_Exercise_.
Below are the records; tally the lines that include "resume" and report only the total.
Segment Start: Data to process
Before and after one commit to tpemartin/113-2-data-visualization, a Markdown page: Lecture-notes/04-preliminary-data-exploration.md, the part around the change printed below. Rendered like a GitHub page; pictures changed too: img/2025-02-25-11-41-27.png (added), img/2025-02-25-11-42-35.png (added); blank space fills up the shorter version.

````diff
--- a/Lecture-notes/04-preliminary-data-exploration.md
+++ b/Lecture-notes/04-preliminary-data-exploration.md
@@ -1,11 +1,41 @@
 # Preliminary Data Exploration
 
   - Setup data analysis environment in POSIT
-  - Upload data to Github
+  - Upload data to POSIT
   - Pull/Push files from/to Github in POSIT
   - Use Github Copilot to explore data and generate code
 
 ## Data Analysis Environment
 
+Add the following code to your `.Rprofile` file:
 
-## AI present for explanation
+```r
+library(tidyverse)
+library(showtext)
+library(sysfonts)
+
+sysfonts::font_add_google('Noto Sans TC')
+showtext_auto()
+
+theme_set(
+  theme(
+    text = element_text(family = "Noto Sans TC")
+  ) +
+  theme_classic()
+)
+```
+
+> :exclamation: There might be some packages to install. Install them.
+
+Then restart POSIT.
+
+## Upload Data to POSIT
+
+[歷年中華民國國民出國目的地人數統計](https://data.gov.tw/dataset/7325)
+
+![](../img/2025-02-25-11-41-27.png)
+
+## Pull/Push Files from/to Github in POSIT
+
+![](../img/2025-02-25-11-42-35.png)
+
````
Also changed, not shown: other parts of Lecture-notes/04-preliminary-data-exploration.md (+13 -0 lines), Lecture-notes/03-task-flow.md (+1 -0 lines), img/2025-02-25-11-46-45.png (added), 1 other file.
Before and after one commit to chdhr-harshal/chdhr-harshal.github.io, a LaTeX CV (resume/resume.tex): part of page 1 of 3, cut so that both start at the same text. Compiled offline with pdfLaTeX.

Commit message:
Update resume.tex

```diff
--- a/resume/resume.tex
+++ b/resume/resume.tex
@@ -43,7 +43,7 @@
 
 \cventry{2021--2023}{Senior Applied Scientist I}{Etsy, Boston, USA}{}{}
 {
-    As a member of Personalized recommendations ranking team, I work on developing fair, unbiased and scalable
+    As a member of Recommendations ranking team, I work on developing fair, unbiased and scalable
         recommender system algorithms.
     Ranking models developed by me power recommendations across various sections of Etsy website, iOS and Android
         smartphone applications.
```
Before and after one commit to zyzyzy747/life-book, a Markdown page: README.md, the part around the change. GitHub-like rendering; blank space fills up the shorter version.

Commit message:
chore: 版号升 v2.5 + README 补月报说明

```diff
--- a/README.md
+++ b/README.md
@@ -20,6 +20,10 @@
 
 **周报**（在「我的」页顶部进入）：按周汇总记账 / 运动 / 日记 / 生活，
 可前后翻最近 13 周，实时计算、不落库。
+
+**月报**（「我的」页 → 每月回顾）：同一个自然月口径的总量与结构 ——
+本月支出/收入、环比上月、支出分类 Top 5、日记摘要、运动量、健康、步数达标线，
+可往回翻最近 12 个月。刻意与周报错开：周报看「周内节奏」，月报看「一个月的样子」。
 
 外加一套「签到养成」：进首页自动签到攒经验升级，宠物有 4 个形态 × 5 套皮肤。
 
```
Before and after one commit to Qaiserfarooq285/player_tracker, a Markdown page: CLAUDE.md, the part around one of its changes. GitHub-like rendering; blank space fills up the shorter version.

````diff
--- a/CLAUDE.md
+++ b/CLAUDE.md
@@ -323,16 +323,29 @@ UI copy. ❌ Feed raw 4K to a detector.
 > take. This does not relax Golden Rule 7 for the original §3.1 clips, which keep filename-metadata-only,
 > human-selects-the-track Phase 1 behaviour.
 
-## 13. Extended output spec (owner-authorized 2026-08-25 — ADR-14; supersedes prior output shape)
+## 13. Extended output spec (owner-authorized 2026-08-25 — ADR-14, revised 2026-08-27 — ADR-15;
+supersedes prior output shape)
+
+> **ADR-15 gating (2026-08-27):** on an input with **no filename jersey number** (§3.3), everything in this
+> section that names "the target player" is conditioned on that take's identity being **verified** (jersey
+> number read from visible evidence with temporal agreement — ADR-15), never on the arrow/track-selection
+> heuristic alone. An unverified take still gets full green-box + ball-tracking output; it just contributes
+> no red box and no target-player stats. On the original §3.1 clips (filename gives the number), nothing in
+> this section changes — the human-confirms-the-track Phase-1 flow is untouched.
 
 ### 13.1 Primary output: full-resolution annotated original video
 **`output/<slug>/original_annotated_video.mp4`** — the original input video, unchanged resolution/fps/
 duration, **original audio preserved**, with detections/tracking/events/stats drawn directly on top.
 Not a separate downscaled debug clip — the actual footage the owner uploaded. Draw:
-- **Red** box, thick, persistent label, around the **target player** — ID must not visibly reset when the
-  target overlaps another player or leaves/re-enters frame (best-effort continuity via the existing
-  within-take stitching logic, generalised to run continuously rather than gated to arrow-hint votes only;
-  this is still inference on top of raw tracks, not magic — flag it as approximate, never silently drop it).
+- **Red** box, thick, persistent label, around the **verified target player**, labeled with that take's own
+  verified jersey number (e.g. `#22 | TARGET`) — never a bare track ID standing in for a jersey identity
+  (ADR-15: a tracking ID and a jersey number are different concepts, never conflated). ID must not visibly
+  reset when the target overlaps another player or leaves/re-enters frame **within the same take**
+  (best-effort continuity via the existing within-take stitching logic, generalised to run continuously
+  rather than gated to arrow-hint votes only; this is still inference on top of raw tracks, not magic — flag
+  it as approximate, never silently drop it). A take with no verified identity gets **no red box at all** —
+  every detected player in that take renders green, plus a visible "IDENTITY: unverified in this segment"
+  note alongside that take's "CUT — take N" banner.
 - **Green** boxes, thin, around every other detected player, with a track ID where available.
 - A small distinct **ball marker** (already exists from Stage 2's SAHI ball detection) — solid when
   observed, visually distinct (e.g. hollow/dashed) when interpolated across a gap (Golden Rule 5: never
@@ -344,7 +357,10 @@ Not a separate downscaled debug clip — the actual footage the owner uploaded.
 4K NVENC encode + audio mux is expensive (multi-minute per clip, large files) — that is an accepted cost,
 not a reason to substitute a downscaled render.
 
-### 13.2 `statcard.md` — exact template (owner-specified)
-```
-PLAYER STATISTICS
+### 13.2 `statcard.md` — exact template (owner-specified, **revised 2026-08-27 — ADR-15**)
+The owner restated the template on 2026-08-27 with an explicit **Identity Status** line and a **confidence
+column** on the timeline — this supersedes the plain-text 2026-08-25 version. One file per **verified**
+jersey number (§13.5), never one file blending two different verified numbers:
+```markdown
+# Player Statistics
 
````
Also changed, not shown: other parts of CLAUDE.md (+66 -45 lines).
Segment End: Data to process
_The answer_.
4